- [ASSIGNMENT]
What you return should be the lines of the data containing "Also", each in full.
==== DATA PROVIDED ====
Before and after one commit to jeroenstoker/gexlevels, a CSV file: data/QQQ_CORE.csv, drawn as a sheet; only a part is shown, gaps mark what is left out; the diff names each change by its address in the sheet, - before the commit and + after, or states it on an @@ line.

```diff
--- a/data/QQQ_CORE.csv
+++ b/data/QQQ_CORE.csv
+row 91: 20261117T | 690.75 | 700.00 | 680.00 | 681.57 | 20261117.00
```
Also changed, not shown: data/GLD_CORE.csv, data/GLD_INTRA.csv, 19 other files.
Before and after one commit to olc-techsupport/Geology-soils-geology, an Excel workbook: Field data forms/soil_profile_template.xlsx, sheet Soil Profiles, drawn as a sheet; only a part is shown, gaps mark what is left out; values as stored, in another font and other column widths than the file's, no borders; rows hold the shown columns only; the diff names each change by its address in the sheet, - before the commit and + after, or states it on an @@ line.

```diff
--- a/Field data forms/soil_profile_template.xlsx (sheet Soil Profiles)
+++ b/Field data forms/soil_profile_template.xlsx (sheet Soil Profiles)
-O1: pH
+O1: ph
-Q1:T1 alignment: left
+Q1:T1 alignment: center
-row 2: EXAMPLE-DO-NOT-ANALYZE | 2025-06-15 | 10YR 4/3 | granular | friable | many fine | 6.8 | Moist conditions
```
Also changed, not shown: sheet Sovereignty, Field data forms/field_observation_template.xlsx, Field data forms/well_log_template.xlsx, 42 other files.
====
- [SOLUTION BELOW]
Also changed, not shown: data/GLD_CORE.csv, data/GLD_INTRA.csv, 19 other files.
Also changed, not shown: sheet Sovereignty, Field data forms/field_observation_template.xlsx, Field data forms/well_log_template.xlsx, 42 other files.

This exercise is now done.